When someone takes on a new leadership role, the reaction could either be:

  1. Enthusiasm to take an opportunity for growth 
  2. Self-doubt to take the new responsibilities

New team leaders are in a challenging situation because they feel the need to perform to impress their new boss and at the same time, get the support from the team members. And if you’re new, it’s sometimes hard to balance the two.

Other challenges may arise which includes:

  1. Earning the trust of the team members who may be skeptical about your abilities
  2. Being the “outsider” because you have to work with new people
  3. Looking out for other people’s performance because their success is your success

Image by Gerd Altmann from Pixabay 

What can you do to overcome these challenges?


  1. Know your team. The first few days and weeks in your new role with your new team is crucial. It sets the tone of the kind of relationship you will have with your team members. Every team is unique so take time to get to know them. Have conversations and find out what they like, their interests, etc… Get to know them on a deeper level and try to understand why they do what they do in the workplace. It’s so easy to identify who’s meeting the targets and who aren’t. It’s faster to just look at the numbers and set goals for the team. However, it’s way smarter and effective to understand them. Find out how you can help them succeed. Do they lack the skills? What’s the underlying reason why they’re not performing?

2. Communicate all the time. Set clear expectations right from the get go. Share your vision with the team and ensure you’re all headed in the same direction. Identify their individual targets and help them understand how it’s aligned with the team’s overall goal. Build trust by clearly communicating what’s expected of them and how it helps them achieve their targets. 

3. Make the team work. A team is a group of people who shares the same goal and works together to achieve the same objectives. Identify who your key players are by leveraging their individual strengths. Doing this will allow them to help each other in different areas. Assign everybody with a role to help the team. People want to be acknowledged and one way to do that is by letting them know that their work matters. This will help you make them feel valued and consequently, gain their trust.

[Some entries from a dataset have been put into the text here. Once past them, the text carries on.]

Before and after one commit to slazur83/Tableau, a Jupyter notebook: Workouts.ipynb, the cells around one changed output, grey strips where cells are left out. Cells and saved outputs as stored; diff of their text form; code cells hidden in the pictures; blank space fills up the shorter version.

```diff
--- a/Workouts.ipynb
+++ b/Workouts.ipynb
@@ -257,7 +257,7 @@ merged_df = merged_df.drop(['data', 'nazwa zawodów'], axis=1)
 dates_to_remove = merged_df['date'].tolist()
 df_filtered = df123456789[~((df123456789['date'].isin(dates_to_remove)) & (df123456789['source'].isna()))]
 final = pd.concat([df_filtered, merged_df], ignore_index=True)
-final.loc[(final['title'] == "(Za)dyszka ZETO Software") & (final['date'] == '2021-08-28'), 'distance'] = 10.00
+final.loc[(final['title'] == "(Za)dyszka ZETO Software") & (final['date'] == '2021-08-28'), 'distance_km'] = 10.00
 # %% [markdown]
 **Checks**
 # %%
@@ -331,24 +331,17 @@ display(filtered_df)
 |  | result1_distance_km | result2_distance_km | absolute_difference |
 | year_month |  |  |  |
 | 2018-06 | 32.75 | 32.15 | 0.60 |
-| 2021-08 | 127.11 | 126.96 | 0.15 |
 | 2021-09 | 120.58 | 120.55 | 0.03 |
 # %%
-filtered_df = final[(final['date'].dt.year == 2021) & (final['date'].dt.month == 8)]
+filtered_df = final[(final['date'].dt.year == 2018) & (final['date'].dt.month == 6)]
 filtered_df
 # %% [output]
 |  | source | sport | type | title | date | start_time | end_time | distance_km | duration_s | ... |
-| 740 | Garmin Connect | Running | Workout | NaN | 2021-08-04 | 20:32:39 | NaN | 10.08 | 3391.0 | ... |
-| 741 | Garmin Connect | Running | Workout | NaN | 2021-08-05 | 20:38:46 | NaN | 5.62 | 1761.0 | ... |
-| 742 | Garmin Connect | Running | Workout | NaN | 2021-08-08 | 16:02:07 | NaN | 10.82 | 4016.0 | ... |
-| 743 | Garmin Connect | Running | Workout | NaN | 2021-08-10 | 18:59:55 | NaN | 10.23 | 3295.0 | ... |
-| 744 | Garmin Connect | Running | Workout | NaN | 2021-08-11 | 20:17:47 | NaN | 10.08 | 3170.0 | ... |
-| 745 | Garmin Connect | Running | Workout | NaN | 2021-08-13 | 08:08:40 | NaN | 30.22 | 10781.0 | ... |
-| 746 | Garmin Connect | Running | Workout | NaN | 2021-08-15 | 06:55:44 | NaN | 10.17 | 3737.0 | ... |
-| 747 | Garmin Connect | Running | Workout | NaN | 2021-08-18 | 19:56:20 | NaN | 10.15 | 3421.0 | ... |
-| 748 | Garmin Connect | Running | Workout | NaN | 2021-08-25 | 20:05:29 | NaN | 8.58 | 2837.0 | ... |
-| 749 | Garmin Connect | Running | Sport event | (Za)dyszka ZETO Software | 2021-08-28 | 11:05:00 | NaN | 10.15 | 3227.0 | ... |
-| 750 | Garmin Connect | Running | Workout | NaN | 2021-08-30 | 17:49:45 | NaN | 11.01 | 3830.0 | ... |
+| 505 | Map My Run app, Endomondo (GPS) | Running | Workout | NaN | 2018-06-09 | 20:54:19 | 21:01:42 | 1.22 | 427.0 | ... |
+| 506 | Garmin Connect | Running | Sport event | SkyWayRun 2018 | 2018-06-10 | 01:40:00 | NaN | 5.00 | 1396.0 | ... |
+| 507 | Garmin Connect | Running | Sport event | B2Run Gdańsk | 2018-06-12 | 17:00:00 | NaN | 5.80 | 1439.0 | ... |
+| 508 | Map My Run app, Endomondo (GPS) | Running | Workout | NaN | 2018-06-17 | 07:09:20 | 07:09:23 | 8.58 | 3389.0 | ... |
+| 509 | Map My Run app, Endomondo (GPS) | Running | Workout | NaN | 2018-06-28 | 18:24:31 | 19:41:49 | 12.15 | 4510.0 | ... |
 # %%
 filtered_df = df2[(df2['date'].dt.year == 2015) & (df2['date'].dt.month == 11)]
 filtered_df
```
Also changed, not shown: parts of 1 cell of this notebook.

Taking on a new leadership role is not an easy feat.

Acknowledge that while you may have excelled at your previous role, you still have lots to learn on your new role. 

Be prepared to learn from your managers and from your new team.  

Seek guidance from mentors and colleagues to enhance your leadership capabilities.

Never stop learning because there’s always room for improvement.

And lastly, believe in yourself. You’ve got the potential to succeed in your new leadership role or you wouldn’t have been hired for the role.


If you’re in a new leadership position or if you have direct reports or colleagues who are new in the leadership role and you feel like you’re missing something, take a management or leadership training to build your leadership skills.

Become a better leader.

Contact carolyn@rapidresults.co.nz to find how we can customise the training program for you and your staff.